The analyst's report is not the sole determinant of whether the state will impose those cuts, but it is one of two tools the Department of Finance must rely upon before deciding whether to slash spending. The finance department will issue its own forecast in December.
The Analyst said the state will not receive $3.7 billion of the $4 billion revenue bump that Gov. Jerry Brown and lawmakers optimistically relied upon to help close the budget in June. The enacted budget projected the state would receive $88.5 billion in revenues and transfers; the analyst says it will only get $84.8 billion.
The Department of Finance said this week that California was running $1.3 billion behind revenue projections for the first four months of the fiscal year, from July to October. State Controller John Chiang pegged the revenue shortfall at $1.5 billion.
If Finance issues a projection next month similar to the analyst's, the state must cut K-12 funding by $1.4 billion. It must also slash University of California and California State University systems by $100 million each. The state's developmental services program would lose $110 million, while In-Home Supportive Services would see a $100 million reduction.
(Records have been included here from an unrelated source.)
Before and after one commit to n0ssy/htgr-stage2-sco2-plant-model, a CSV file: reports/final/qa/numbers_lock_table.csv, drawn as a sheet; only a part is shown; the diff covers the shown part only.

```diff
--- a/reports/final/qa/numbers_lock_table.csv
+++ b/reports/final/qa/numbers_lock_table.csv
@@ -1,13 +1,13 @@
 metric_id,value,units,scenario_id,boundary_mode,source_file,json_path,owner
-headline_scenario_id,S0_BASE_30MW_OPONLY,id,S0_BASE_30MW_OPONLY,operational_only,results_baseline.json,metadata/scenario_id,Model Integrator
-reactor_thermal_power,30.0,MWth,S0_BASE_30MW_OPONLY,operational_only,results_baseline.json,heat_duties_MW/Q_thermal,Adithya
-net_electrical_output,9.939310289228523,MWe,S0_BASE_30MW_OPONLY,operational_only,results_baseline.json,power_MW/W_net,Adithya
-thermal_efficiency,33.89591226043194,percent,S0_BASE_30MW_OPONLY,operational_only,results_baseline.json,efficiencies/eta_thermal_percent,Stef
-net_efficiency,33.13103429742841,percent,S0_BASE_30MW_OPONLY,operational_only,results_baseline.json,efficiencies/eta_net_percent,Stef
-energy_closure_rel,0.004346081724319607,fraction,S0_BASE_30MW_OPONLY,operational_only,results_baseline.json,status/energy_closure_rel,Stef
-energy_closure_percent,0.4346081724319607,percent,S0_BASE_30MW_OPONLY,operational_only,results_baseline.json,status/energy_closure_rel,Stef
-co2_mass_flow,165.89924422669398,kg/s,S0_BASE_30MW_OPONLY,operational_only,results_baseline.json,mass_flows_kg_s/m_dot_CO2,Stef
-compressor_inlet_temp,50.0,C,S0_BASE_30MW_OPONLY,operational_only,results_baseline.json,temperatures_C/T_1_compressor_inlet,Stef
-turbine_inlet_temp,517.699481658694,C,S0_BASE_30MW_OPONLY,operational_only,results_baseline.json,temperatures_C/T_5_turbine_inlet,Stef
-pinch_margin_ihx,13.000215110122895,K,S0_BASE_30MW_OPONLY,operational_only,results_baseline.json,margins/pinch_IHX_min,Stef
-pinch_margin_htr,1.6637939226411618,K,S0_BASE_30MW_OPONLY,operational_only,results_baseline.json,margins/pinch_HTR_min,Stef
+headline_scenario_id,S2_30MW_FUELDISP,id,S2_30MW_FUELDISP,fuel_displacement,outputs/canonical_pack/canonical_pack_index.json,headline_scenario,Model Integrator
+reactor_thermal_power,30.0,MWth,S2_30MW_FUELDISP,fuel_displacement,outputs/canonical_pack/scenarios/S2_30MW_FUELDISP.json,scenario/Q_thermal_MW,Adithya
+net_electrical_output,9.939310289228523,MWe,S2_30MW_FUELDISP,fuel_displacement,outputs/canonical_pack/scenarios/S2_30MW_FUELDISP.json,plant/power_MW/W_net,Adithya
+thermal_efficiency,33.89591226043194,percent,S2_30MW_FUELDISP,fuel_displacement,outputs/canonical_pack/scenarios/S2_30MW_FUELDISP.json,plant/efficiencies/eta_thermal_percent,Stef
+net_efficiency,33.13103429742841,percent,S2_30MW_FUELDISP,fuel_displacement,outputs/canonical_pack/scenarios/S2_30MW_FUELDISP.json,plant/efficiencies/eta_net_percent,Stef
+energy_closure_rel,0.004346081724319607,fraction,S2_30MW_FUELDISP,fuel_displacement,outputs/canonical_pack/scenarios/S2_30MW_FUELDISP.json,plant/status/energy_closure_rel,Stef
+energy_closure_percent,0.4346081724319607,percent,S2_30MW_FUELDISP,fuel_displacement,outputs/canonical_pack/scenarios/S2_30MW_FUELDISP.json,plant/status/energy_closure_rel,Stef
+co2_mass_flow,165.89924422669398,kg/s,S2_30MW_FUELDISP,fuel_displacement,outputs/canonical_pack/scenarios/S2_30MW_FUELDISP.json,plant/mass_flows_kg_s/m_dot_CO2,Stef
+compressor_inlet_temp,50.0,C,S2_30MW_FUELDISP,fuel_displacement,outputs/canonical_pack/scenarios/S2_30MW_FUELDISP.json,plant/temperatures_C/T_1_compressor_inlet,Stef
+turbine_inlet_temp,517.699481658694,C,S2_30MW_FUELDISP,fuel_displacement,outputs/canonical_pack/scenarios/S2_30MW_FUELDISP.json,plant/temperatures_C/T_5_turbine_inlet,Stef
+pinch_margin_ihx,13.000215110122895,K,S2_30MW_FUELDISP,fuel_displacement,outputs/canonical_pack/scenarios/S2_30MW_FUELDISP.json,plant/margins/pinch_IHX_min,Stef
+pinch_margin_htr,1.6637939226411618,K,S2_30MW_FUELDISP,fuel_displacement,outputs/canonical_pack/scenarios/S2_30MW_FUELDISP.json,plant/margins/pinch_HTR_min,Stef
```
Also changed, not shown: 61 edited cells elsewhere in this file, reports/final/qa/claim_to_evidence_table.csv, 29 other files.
The Legislature and governor could still intervene before those cuts take place in January and February. The K-12 cut would be the most controversial, given the priority voters place on public education, the influence of K-12 advocates and the fact that 143 of the state's 1,032 school districts are in financial jeopardy.
Brown and lawmakers said in June that K-12 districts should absorb a mid-year cut by shortening the school year in the spring. Based on their initial math, a $1.1 billion trigger reduction in classroom funding would amount to roughly five days of school.
As part of the budget deal, the California Teachers Association won job protections that ensure districts do not lay off teachers, as well as an assurance that any school-year reduction be negotiated with local unions. That prompted school boards and administrators to lobby the governor for more flexibility in how they absorb mid-year cuts.
"There was a strong assertion when this budget was wrapped together that we would probably never see the triggers pulled and, as a consequence, districts were not really given the kind of tools they needed to prepare for this kind of reduction," said Kevin Gordon, a lobbyist for school districts. "I fully expect the governor and legislative leaders to reshuffle the deck on this trigger mechanism so it doesn't hit schools so hard."
The analyst says that impacts would vary across districts. While some have enough reserves to survive the cut, others may rely on cuts to non-classroom staff or even seek an emergency state loan.